Work instruction: Below are lines of data, and only some are wanted. Please repeat exactly those from the line that has "edited and updated ./README.md" through the line that has "Also changed, not shown: other parts of README.md".

Record extracts:
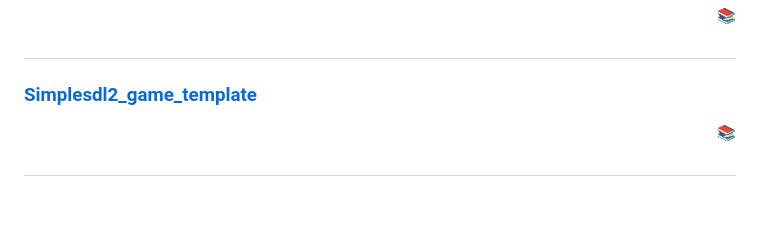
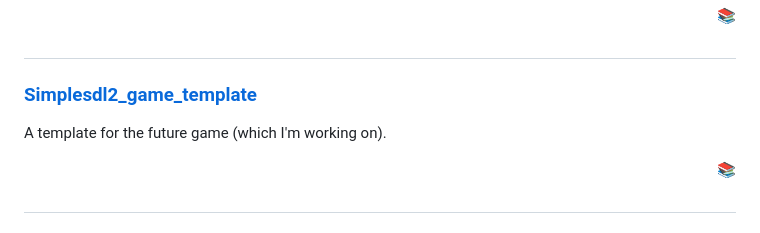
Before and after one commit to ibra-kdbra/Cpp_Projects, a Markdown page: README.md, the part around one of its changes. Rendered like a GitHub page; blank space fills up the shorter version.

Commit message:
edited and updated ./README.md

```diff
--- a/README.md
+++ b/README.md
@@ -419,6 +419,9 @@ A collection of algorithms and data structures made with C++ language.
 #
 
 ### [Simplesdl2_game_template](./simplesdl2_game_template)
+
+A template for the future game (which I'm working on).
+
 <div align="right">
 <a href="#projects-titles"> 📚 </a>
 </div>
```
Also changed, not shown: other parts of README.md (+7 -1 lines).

---

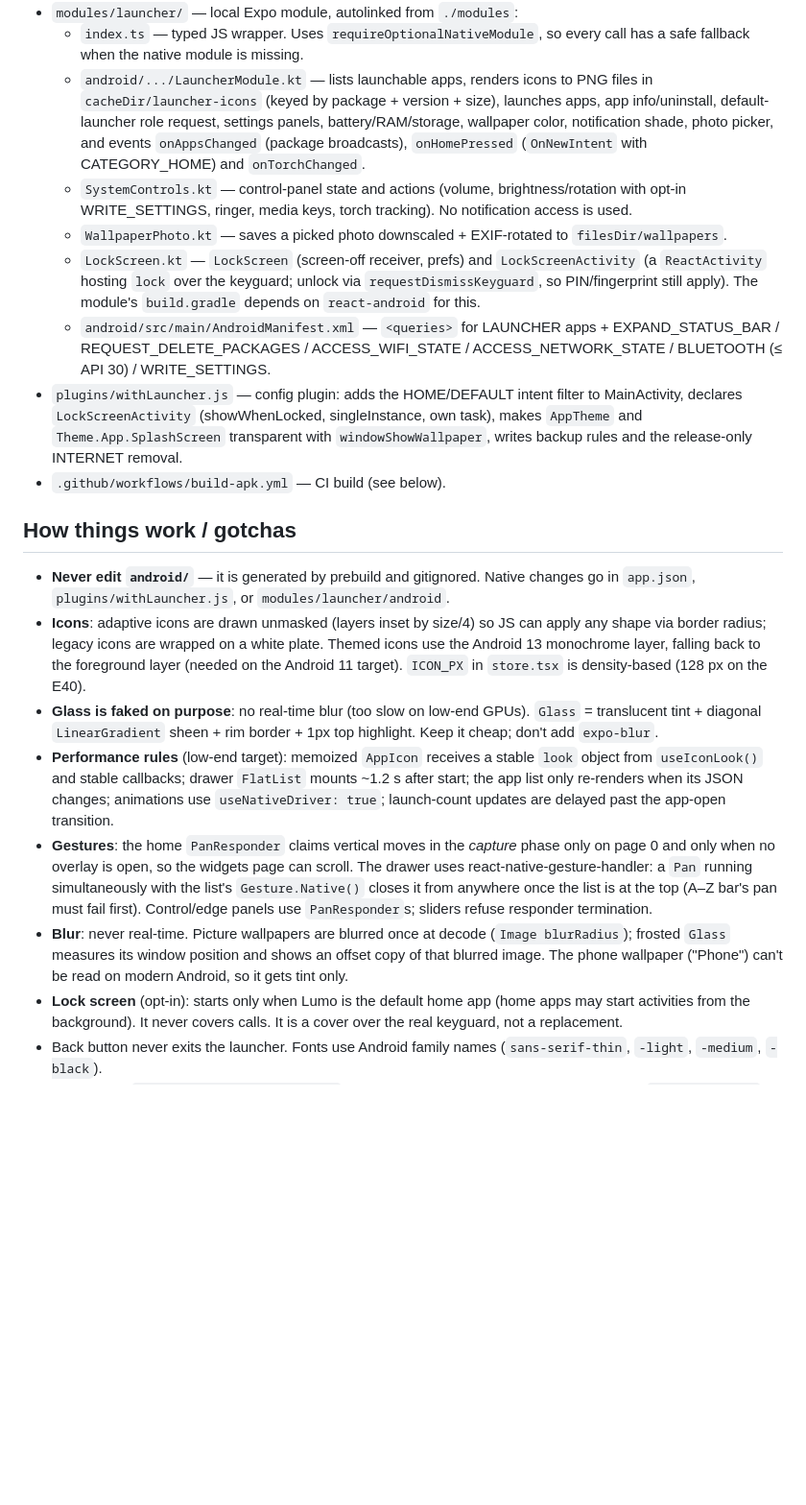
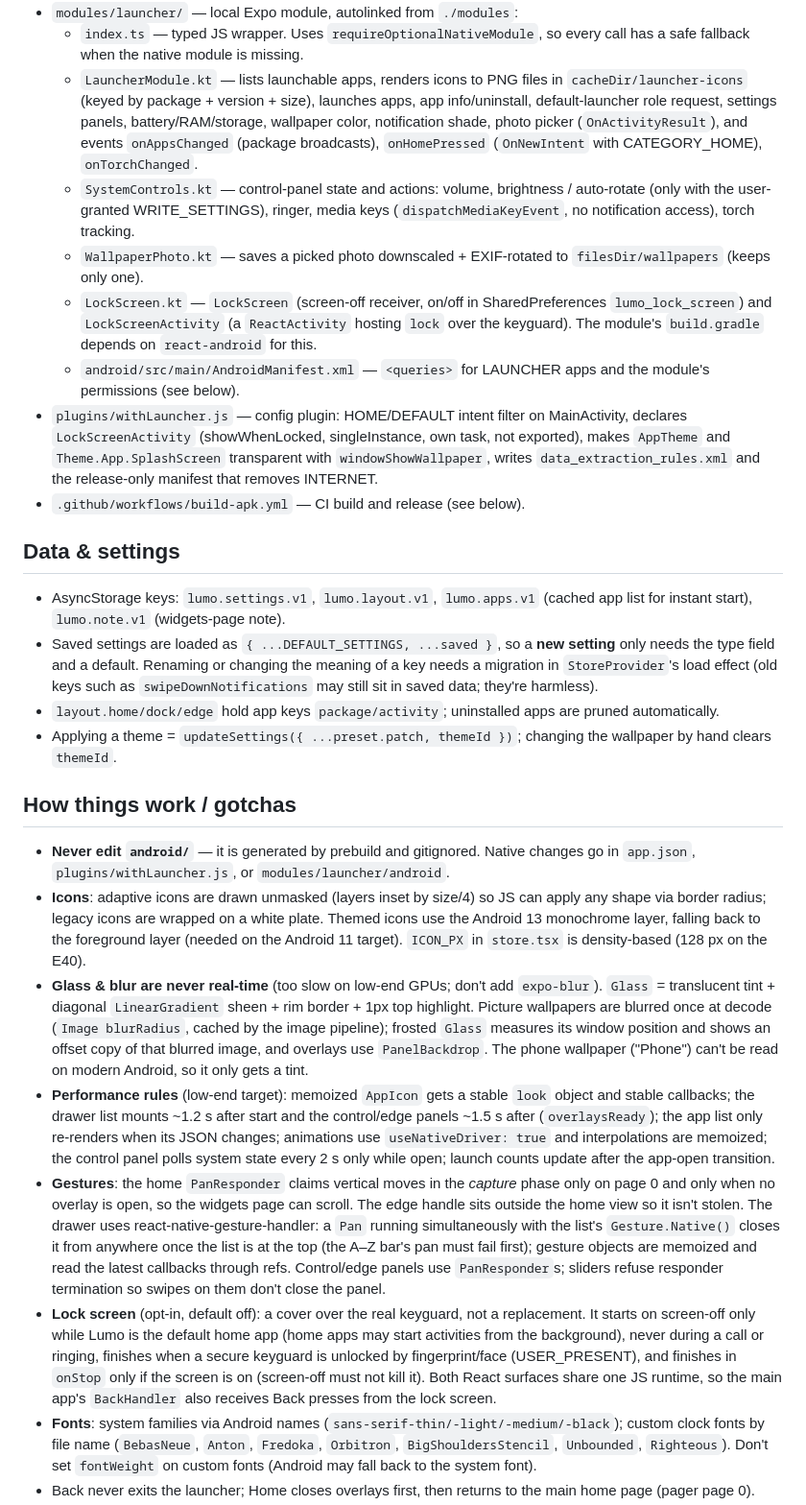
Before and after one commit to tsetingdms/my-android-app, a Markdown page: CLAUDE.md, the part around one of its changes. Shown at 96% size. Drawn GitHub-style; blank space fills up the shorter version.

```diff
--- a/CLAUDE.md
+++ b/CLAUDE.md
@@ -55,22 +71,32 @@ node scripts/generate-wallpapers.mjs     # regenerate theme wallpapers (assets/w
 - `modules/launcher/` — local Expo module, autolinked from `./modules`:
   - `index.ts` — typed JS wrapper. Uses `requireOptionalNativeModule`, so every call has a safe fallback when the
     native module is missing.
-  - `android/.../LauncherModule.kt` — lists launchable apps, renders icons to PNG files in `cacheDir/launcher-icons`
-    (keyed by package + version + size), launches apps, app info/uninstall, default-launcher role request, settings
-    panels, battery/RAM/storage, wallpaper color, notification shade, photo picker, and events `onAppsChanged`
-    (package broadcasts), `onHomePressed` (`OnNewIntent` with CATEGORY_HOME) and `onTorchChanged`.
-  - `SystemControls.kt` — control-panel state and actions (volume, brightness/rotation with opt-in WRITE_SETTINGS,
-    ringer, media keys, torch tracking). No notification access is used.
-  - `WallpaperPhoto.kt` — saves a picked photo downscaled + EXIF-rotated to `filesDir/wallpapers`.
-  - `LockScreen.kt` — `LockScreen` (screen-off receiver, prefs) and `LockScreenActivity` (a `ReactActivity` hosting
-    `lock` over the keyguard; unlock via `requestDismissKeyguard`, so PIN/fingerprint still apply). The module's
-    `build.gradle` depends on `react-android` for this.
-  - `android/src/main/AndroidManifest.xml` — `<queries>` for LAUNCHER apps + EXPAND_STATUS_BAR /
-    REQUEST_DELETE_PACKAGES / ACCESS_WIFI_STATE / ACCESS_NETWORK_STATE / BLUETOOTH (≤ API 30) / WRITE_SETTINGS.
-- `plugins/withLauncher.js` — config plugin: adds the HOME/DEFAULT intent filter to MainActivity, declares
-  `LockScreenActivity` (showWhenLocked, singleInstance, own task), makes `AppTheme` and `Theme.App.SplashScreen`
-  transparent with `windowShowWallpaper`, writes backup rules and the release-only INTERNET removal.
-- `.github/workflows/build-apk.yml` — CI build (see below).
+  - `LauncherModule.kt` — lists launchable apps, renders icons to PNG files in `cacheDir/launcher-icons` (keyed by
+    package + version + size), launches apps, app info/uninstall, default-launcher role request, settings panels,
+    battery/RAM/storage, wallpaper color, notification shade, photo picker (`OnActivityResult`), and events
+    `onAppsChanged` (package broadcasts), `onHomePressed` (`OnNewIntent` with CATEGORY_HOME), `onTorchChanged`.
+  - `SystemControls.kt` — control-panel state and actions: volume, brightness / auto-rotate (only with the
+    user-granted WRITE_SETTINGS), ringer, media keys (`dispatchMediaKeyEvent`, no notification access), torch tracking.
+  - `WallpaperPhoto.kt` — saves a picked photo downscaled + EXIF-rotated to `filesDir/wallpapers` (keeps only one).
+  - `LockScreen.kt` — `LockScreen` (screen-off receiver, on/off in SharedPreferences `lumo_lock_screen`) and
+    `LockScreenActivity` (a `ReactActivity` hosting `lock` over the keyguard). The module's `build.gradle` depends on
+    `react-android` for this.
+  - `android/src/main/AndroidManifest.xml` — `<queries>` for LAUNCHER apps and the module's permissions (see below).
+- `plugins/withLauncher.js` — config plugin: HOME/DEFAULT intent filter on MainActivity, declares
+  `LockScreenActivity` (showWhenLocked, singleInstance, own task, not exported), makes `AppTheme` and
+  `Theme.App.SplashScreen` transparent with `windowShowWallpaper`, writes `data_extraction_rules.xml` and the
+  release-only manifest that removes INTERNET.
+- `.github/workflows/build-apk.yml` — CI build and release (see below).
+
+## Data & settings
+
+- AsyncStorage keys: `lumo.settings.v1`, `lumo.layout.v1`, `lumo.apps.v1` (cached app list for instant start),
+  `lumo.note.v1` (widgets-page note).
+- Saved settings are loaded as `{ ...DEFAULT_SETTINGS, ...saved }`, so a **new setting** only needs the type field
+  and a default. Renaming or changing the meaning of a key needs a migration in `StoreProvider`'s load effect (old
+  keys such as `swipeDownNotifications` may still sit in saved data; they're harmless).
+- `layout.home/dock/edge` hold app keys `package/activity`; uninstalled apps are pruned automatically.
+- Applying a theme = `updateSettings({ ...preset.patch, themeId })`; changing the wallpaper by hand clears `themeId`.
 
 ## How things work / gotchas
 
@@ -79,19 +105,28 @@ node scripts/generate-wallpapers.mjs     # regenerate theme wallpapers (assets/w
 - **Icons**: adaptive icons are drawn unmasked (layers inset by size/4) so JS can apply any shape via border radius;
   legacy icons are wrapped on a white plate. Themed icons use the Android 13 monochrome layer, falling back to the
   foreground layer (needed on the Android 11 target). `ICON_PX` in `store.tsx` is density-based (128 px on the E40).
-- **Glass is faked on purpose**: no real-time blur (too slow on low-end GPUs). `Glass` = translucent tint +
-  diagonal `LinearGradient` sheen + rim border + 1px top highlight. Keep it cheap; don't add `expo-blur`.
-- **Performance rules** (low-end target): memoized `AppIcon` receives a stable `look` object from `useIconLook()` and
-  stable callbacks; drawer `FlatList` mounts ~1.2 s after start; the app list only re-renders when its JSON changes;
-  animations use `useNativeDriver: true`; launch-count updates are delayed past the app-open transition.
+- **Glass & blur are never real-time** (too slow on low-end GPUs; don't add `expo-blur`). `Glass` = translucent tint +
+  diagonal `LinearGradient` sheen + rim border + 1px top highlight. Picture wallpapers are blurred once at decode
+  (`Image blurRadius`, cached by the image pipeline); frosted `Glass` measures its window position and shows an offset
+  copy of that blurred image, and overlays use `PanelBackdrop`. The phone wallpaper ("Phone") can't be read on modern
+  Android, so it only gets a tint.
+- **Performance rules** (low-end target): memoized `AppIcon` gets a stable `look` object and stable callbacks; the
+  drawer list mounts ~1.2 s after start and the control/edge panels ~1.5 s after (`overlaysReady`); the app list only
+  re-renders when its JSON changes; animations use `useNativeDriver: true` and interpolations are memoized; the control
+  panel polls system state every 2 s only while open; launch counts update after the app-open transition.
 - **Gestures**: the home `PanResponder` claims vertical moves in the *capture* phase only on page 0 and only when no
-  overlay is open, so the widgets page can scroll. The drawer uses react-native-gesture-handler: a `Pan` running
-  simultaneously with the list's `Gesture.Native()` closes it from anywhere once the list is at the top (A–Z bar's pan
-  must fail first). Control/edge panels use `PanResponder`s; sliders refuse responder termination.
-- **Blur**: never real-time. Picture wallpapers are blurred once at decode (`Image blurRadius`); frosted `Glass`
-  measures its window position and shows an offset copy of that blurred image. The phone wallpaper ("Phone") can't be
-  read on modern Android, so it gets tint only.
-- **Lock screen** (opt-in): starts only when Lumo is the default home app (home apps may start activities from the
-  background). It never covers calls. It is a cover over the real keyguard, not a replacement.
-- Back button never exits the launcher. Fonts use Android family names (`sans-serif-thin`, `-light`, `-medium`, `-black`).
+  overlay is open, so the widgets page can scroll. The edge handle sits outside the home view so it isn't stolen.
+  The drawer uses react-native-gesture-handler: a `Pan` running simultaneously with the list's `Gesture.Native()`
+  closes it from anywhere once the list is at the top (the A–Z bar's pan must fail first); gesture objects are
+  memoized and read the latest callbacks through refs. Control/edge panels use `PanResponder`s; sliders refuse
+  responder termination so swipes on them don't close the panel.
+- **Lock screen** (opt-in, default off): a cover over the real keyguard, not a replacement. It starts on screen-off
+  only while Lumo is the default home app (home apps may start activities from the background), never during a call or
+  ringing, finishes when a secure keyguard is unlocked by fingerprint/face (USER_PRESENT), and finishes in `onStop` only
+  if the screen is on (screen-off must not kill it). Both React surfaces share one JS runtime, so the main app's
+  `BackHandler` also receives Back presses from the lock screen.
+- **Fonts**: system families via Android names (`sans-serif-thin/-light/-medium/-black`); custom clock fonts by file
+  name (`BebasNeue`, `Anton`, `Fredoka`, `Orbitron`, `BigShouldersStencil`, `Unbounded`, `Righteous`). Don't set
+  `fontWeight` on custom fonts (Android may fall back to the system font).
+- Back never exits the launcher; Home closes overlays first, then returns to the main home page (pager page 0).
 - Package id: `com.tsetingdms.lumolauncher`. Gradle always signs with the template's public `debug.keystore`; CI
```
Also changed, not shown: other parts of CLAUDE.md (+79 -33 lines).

Response:
edited and updated ./README.md

```diff
--- a/README.md
+++ b/README.md
@@ -419,6 +419,9 @@ A collection of algorithms and data structures made with C++ language.
 #
 
 ### [Simplesdl2_game_template](./simplesdl2_game_template)
+
+A template for the future game (which I'm working on).
+
 <div align="right">
 <a href="#projects-titles"> 📚 </a>
 </div>
```
Also changed, not shown: other parts of README.md (+7 -1 lines).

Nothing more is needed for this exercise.